• **WHAT NEEDS TO BE DONE**
Find every line in the data that contains the word "figure". Return each of those lines.

• **Saved entries**
◇ ◇ ◇ ◇ ◇ ◇ ◇

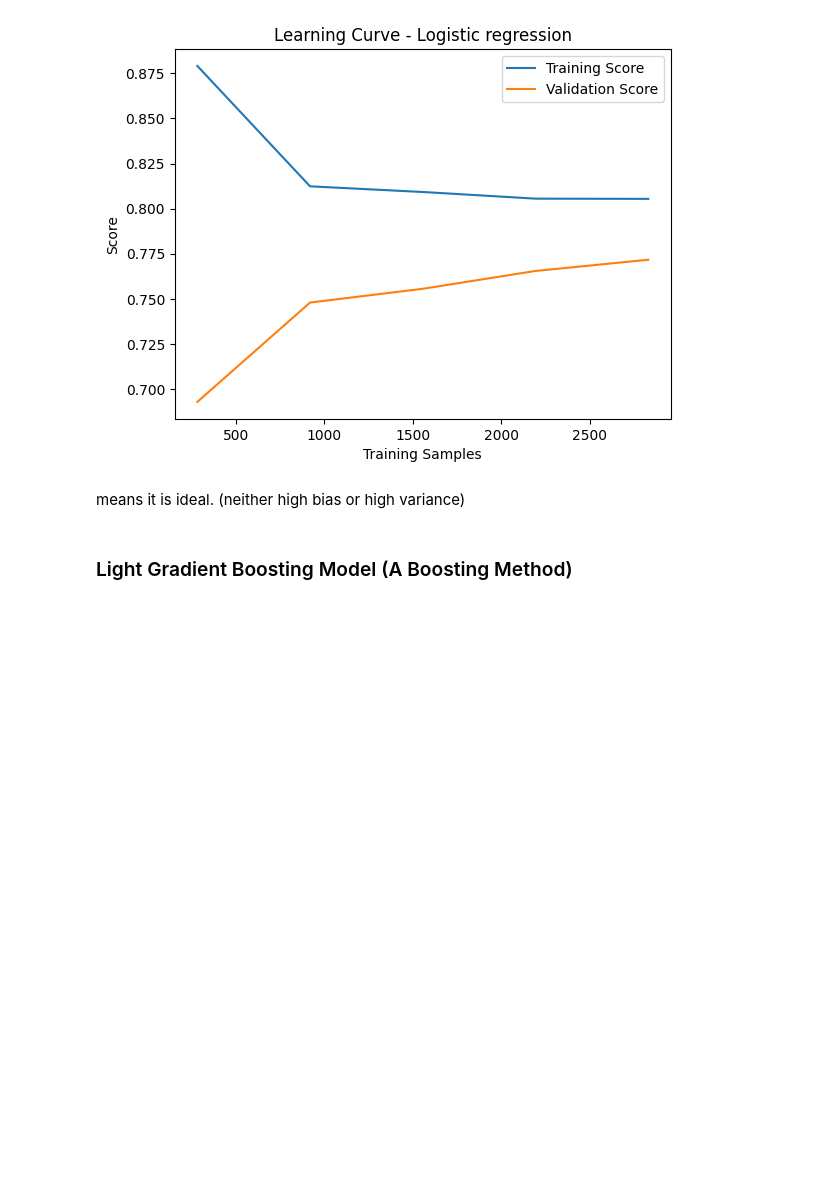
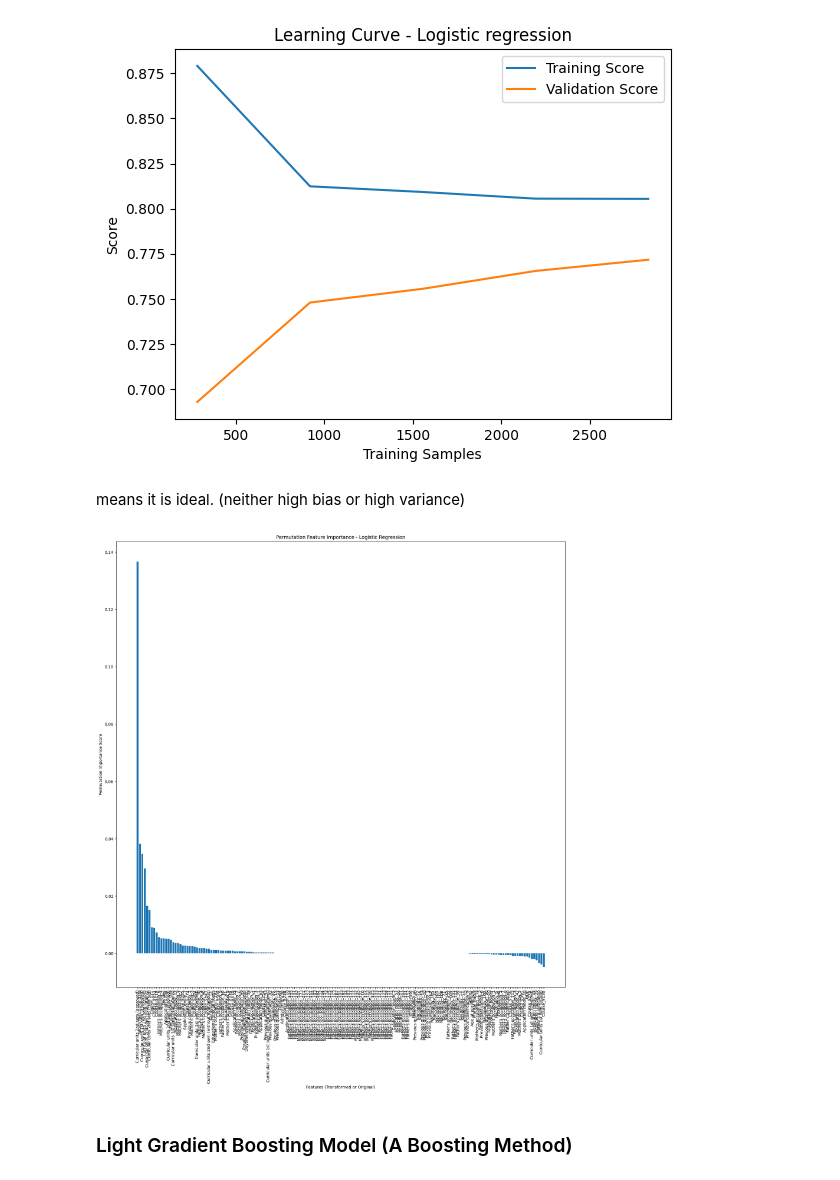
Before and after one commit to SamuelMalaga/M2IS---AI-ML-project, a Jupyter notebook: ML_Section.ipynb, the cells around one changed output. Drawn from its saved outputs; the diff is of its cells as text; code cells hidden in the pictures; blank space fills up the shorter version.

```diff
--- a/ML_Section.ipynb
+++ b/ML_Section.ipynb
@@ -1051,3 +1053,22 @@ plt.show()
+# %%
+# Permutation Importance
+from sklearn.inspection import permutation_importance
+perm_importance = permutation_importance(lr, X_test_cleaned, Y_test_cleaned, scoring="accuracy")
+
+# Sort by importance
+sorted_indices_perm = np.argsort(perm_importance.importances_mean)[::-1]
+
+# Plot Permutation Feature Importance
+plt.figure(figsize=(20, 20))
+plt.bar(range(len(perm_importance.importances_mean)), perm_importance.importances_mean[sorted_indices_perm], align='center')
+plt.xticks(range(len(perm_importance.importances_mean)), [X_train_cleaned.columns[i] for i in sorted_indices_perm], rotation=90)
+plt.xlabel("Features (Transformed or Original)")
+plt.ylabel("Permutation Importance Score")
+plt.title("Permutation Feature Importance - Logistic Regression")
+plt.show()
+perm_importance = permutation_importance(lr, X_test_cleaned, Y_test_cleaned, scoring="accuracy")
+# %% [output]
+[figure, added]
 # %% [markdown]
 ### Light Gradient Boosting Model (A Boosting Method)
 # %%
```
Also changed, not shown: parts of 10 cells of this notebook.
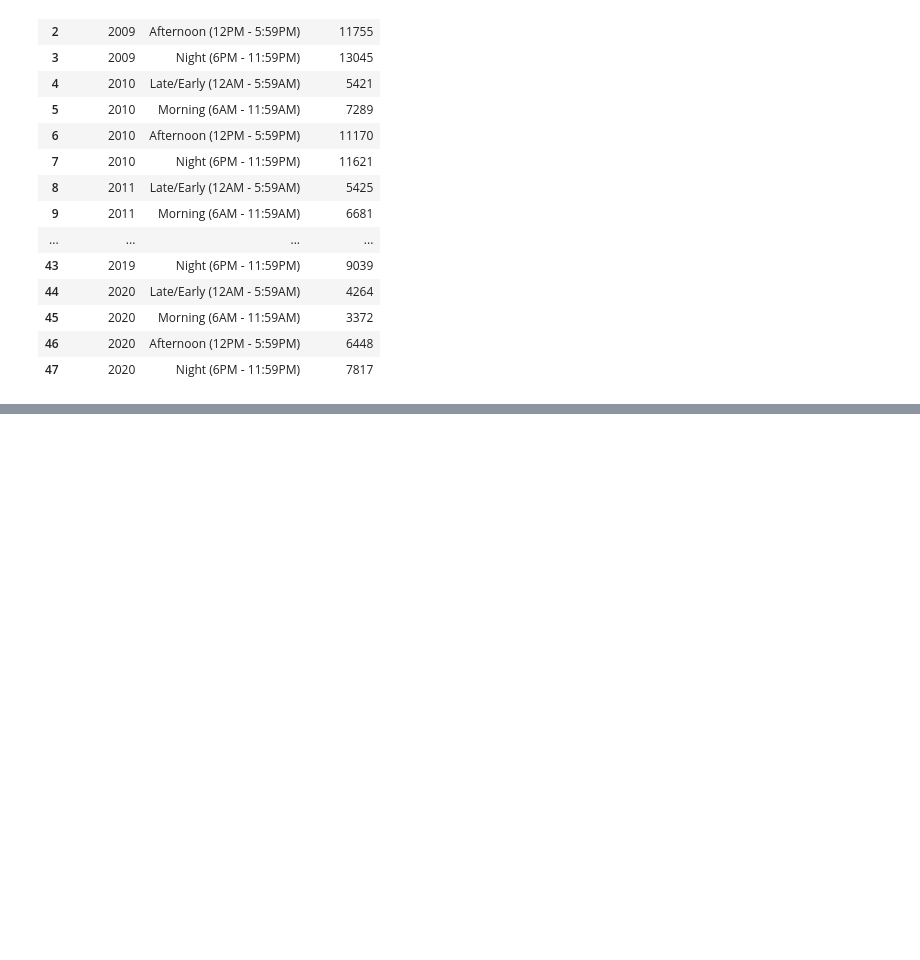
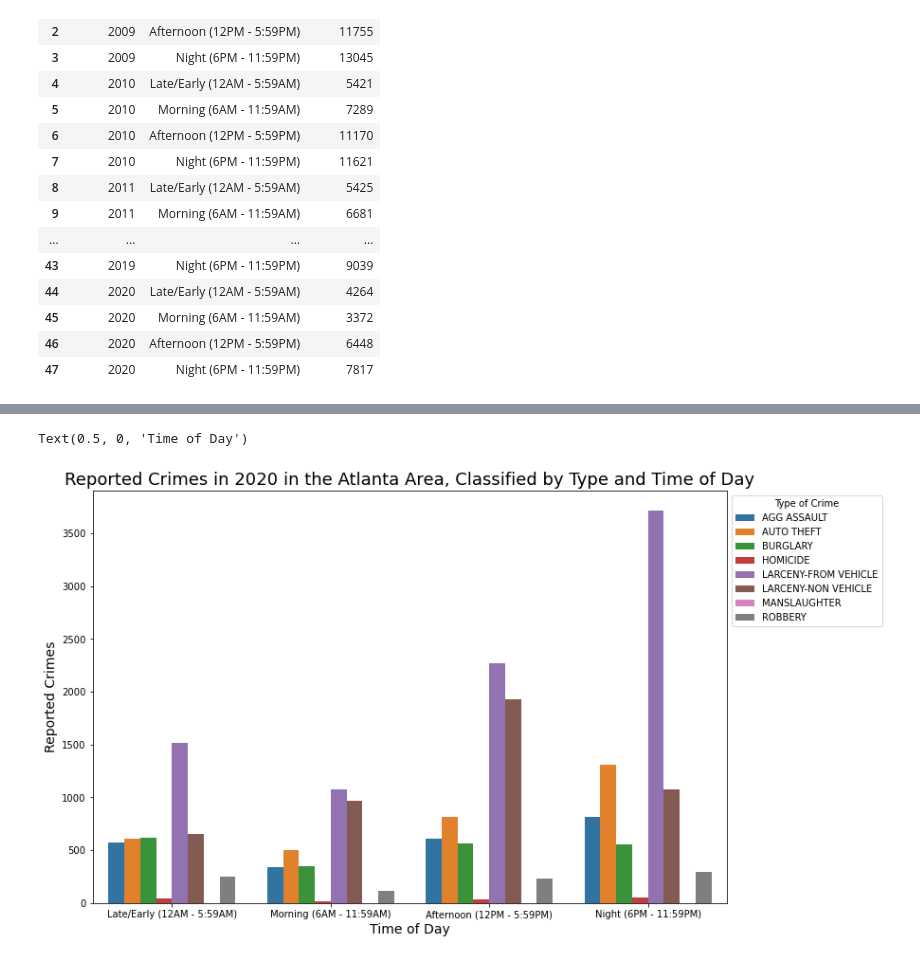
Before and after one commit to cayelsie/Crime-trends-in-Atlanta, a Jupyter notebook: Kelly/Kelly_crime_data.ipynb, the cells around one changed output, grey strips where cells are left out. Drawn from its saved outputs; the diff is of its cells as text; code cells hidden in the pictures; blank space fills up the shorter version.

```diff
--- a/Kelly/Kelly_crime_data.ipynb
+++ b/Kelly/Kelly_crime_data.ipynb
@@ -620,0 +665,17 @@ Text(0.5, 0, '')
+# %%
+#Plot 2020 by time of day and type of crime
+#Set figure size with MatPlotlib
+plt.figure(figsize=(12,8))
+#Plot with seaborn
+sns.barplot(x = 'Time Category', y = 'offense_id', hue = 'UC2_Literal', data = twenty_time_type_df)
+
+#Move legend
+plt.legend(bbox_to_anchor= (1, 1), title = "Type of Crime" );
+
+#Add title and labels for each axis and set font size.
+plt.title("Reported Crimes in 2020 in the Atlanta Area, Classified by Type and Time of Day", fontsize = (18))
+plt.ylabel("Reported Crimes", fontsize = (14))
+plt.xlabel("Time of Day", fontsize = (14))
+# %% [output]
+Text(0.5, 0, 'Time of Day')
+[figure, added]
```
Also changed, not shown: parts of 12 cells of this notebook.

◇ ◇ ◇ ◇ ◇ ◇ ◇

• **YOUR RESPONSE**
+plt.figure(figsize=(20, 20))
+[figure, added]
+#Set figure size with MatPlotlib
+plt.figure(figsize=(12,8))
+[figure, added]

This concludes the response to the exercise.